How did it develop and what difficulties did you experience along the way?

The difficulties encountered were multiple:

  • The repeated change of the ministries with their cabinet

  • The lack of political will and incompetence of executives in the ministerial cabinet

  • Greed and the positioning struggle to drive and derive the advantages associated with this platform

  • Lack of collaboration between institutions

  • The disinterestedness of the private sector and universities

  • The lack of a coherent policy on ICT, etc.

Nevertheless, all these difficulties allowed us to evaluate the journey in order to resume the steps that ultimately led, in 2017, to an involvement of the Ministry in charge of ICT and mobilisation of the private sector.

How do you imagine your NRI and its activities in the future?

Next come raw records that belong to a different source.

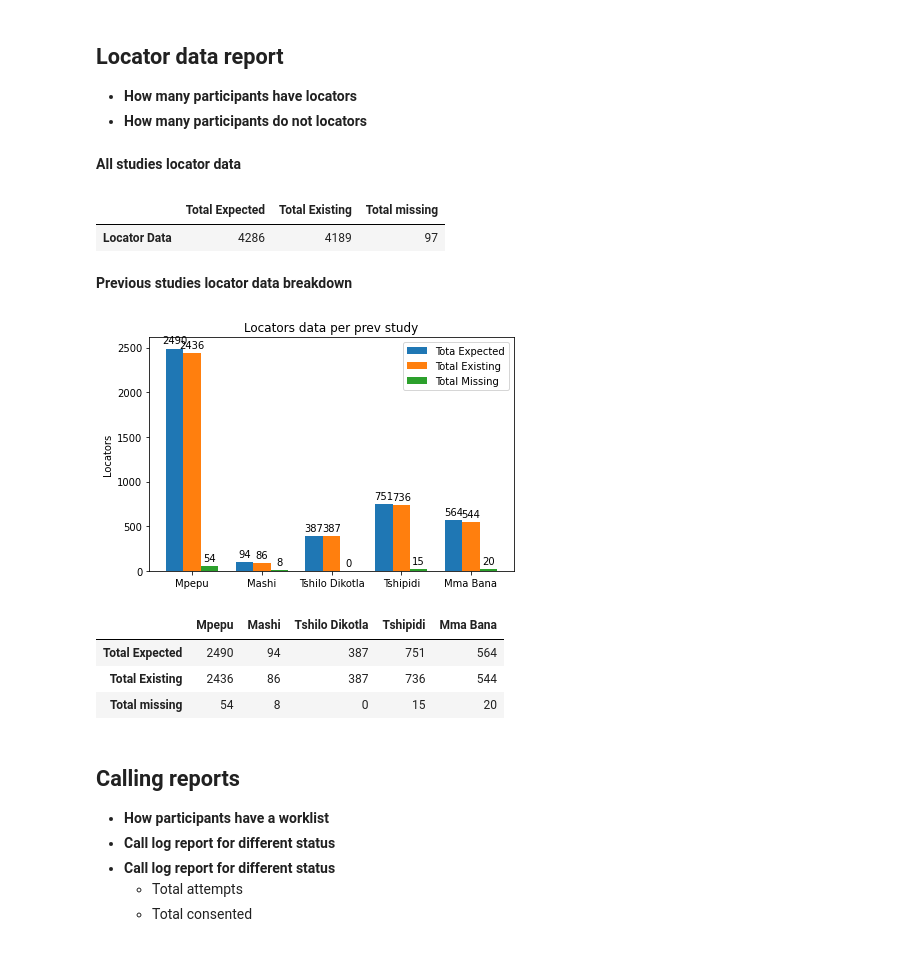
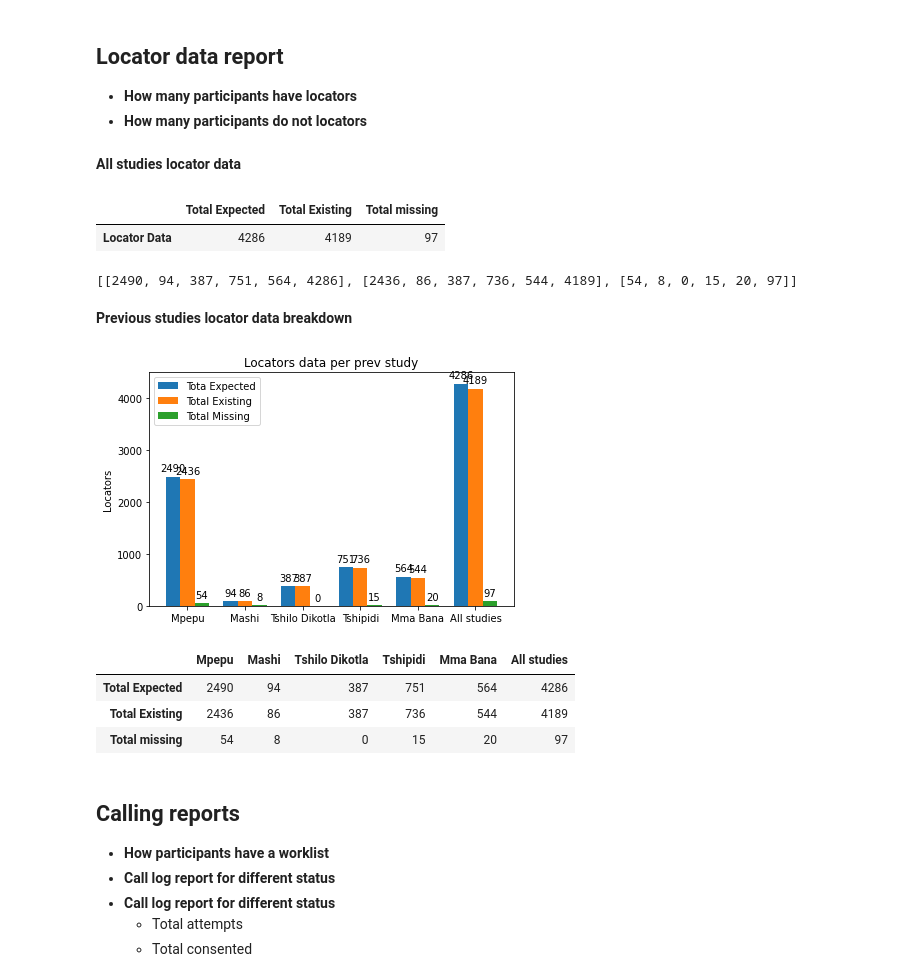
Before and after one commit to salahdin/flourish, a Jupyter notebook: flourish/notebooks/flourish_study_reports.ipynb, the cells around one changed output. Cells and saved outputs as stored; diff of their text form; code cells hidden in the pictures.

```diff
--- a/flourish/notebooks/flourish_study_reports.ipynb
+++ b/flourish/notebooks/flourish_study_reports.ipynb
@@ -190,7 +200,8 @@ maternal_dataset_starts_dict = {}
 for protocol in previous_studies:
     df_prev = df[df['protocol'] == protocol]
     maternal_dataset_starts_dict[protocol] = df_prev[df_prev.columns[0]].count()
-data.append([maternal_dataset_starts_dict.get(prev_study) for prev_study in previous_studies])
+dt = [maternal_dataset_starts_dict.get(prev_study) for prev_study in previous_studies]
+data.append(dt + [sum(dt)])
 
 #Add total locators per study
 locator_identifiers = CaregiverLocator.objects.all().values_list('study_maternal_identifier', flat=True)
@@ -205,45 +216,50 @@ maternal_dataset_starts_dict = {}
 for protocol in previous_studies:
     df_prev = df[df['protocol'] == protocol]
     maternal_dataset_starts_dict[protocol] = df_prev[df_prev.columns[0]].count()
-data.append([maternal_dataset_starts_dict.get(prev_study) for prev_study in previous_studies])
+dt = [maternal_dataset_starts_dict.get(prev_study) for prev_study in previous_studies]
+data.append(dt + [sum(dt)])
 
 # Missing locators per prev study
 all_data = MaternalDataset.objects.all().values_list('study_maternal_identifier', flat=True)
 missing_locators_identifiers = list(set(all_data) - set(locator_identifiers))
 missing_locator_dataset = MaternalDataset.objects.filter(study_maternal_identifier__in=missing_locators_identifiers)
 df = read_frame(missing_locator_dataset, fieldnames=['protocol', 'study_maternal_identifier'])
 
 df_missing_locators = df
 
 maternal_dataset_starts_dict = {}
 for protocol in previous_studies:
     df_prev = df[df['protocol'] == protocol]
     maternal_dataset_starts_dict[protocol] = df_prev[df_prev.columns[0]].count()
-data.append([maternal_dataset_starts_dict.get(prev_study) for prev_study in previous_studies])
+dt = [maternal_dataset_starts_dict.get(prev_study) for prev_study in previous_studies]
+data.append(dt + [sum(dt)])
+print(data)
+all_studies = previous_studies + ['All studies']
 df = pd.DataFrame(
-    data, columns=previous_studies,
+    data, columns=all_studies,
     index=['Total Expected', 'Total Existing', 'Total missing']
 )
 display(Markdown(f"**Previous studies locator data breakdown**"))
 
-labels = previous_studies
+labels = all_studies
 dataset1, dataset2, dataset3 = data
 label1 = 'Tota Expected'
 lable2 = 'Total Existing'
 label3 = 'Total Missing'
 ylabel = 'Locators'
 title = 'Locators data per prev study'
 histogram(labels=labels, dataset1=dataset1, dataset2=dataset2, dataset3=dataset3, label1=label1, lable2=lable2, label3=label3, ylabel=ylabel, title=title)
 # %% [output]
 **All studies locator data**
 |  | Total Expected | Total Existing | Total missing |
 | Locator Data | 4286 | 4189 | 97 |
+[[2490, 94, 387, 751, 564, 4286], [2436, 86, 387, 736, 544, 4189], [54, 8, 0, 15, 20, 97]]
 **Previous studies locator data breakdown**
-[figure, old version]
+[figure, new version]
-|  | Mpepu | Mashi | Tshilo Dikotla | Tshipidi | Mma Bana |
-| Total Expected | 2490 | 94 | 387 | 751 | 564 |
-| Total Existing | 2436 | 86 | 387 | 736 | 544 |
-| Total missing | 54 | 8 | 0 | 15 | 20 |
+|  | Mpepu | Mashi | Tshilo Dikotla | Tshipidi | Mma Bana | All studies |
+| Total Expected | 2490 | 94 | 387 | 751 | 564 | 4286 |
+| Total Existing | 2436 | 86 | 387 | 736 | 544 | 4189 |
+| Total missing | 54 | 8 | 0 | 15 | 20 | 97 |
 # %%
 # Export locator identifiers per study
 #total_expected_locators.to_csv('existing_locators.csv', encoding='utf-8')
```
Also changed, not shown: parts of 4 cells of this notebook.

We have a three-year mandate: from 2017 to 2020 and we have decided to re-establish our collaboration with universities, start-ups and local communities that need our expertise. We have taken the option of setting up local incubators according to the interests of each community and working in synergy with international partners who respond to the concerns identified for the benefit of these communities. This is the case with the University of Syracuse in the USA.

NRI internal governance and initiatives

Who are the people involved in your NRI and how do they contribute to it?

At the present stage, we have as actors involved:

  • The government through its Ministry of ICT

  • The private sector, represented by the Federation of DRC Companies

  • The universities

  • Civil society

  • The Youth DRC IGF.

Have you experienced difficulties in ensuring all stakeholder groups participate fully and more or less equally?

With regard to the multistakeholder approach, we decided to set up a DRC MAG coordinated by the Executive Secretariat. The DRC MAG is made up of members from government, public and private companies, universities and NGOs, including youth. In total for 2017, we have 65 members. The Executive Secretariat is made up of six people from civil society, public companies, universities and ISOC DRC.

Do you measure gender balance in your NRI? Did you undertake measures to encourage gender balance?

Within the Executive Secretariat there are three women: one is responsible for communication; another of finance and administration; and a third for gender and ICT. We have planned a specific programme for the involvement of women in the dynamics of internet governance, notably by creating Women DRC IGF.

How was your last forum organised, what were the topics chosen and the outcomes of discussion? How was it financed?

We are still working on organising our first edition of the IGF. The date will be launched at the right time.

Are there controversial topics that have been difficult in your NRI and if so, why?

Indeed, we had problems such as:

  • What institution would accept to become the leader of the DRC IGF?

  • The participation of the private sector was conditioned by the involvement of the government

  • Inadequacy of basic texts such as the Geneva Plan of Action and the Tunis Agenda

  • The disinterestedness of public sector actors

  • Lack of motivation from the private sector and universities

  • Political cleavages within political decision makers.

Perspectives on the role of NRIs in internet governance

What is your take about the role of your NRI in internet governance processes, at the level of your country, region and globally?

At the national level, from 2007 until today, with modesty, I have always played the leading role for the national forum on internet governance to become a reality. However, during the course of this, I also organised training in some universities, some schools on different topics according to the concerns raised by users. I am often consulted by the ministry in charge of ICT and some civil society organisations. At the African level, I had to organise the sub-regional Central Africa IGF in 2013. I participated in several seminars organised by the ITU and the ECA. At the global level, I am a member of ICANN/AFRALO, a member of the Civil Society Caucus on Internet Governance and I regularly participate in the global IGF.

How do you perceive your role and position towards other NRIs, the IGF and the IGF Secretariat?

I work closely with the IGF Secretariat in Geneva while working with other regional and international NRIs.